*WORK INSTRUCTION*.
Pull out every line below that holds the word "marker".

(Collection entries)
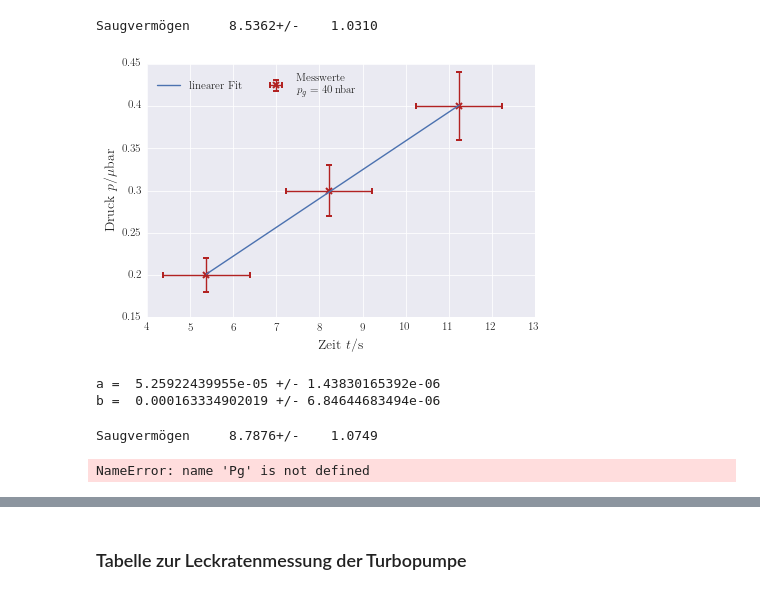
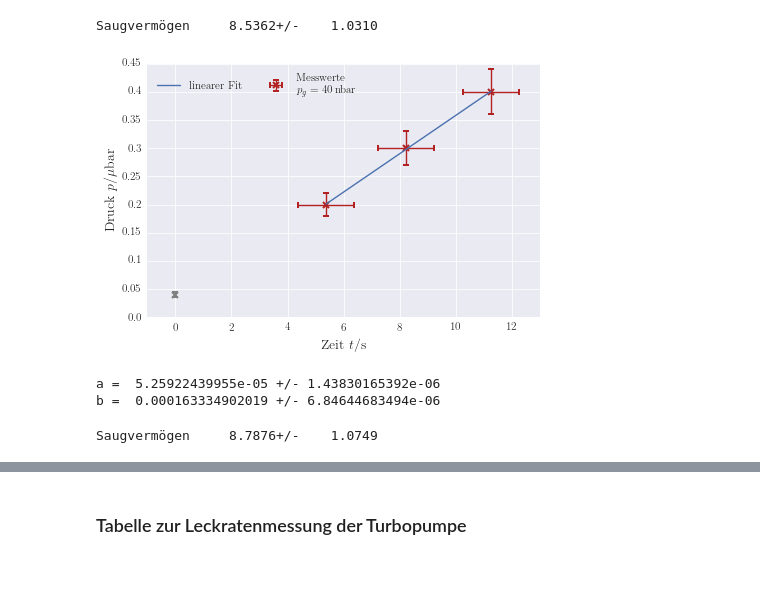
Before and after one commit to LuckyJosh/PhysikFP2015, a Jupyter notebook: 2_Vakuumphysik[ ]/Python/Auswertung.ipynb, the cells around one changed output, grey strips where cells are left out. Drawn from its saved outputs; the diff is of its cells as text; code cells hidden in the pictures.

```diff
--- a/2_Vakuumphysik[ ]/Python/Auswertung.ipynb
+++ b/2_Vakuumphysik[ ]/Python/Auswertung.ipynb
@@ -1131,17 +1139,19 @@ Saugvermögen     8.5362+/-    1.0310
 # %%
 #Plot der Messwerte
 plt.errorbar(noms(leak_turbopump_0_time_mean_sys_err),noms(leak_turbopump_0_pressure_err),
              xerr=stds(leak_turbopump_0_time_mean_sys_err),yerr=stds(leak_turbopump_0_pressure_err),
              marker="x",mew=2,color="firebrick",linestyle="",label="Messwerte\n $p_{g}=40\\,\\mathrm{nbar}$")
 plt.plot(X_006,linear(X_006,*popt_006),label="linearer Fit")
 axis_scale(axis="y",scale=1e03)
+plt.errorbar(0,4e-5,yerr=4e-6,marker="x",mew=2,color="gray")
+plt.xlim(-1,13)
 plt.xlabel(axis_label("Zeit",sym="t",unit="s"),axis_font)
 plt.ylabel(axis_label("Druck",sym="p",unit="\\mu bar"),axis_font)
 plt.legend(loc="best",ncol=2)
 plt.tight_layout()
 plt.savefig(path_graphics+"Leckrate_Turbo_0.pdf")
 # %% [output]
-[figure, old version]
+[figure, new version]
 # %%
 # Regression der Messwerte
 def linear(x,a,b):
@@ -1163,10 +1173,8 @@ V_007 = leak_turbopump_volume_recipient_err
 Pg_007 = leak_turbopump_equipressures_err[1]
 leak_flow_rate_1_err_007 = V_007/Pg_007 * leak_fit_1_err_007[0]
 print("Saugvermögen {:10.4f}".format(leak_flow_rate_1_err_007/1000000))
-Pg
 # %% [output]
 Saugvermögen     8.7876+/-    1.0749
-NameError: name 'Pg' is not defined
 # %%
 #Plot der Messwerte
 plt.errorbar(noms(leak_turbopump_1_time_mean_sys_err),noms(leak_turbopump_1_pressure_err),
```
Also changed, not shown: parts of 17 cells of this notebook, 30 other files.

* * *

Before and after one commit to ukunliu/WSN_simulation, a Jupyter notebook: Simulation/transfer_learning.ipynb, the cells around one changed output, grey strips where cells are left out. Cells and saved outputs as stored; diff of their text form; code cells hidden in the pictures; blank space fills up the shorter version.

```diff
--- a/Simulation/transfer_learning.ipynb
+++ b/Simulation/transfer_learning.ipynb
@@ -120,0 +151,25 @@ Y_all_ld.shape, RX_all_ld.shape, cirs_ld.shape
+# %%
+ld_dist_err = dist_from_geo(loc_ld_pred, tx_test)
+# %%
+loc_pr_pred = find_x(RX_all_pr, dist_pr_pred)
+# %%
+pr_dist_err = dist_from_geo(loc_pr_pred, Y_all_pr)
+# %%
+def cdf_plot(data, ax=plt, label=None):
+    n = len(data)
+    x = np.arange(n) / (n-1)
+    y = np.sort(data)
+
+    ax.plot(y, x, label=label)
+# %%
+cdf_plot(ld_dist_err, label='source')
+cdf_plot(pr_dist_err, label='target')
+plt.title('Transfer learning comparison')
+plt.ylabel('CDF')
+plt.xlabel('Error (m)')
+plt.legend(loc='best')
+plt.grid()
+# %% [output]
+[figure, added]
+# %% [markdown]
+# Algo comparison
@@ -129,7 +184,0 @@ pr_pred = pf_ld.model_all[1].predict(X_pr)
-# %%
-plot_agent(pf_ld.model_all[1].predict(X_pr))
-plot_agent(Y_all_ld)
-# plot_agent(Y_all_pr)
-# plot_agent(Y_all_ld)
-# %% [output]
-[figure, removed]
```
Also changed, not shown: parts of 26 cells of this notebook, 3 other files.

*RESPONSE BOX*.
              marker="x",mew=2,color="firebrick",linestyle="",label="Messwerte\n $p_{g}=40\\,\\mathrm{nbar}$")
+plt.errorbar(0,4e-5,yerr=4e-6,marker="x",mew=2,color="gray")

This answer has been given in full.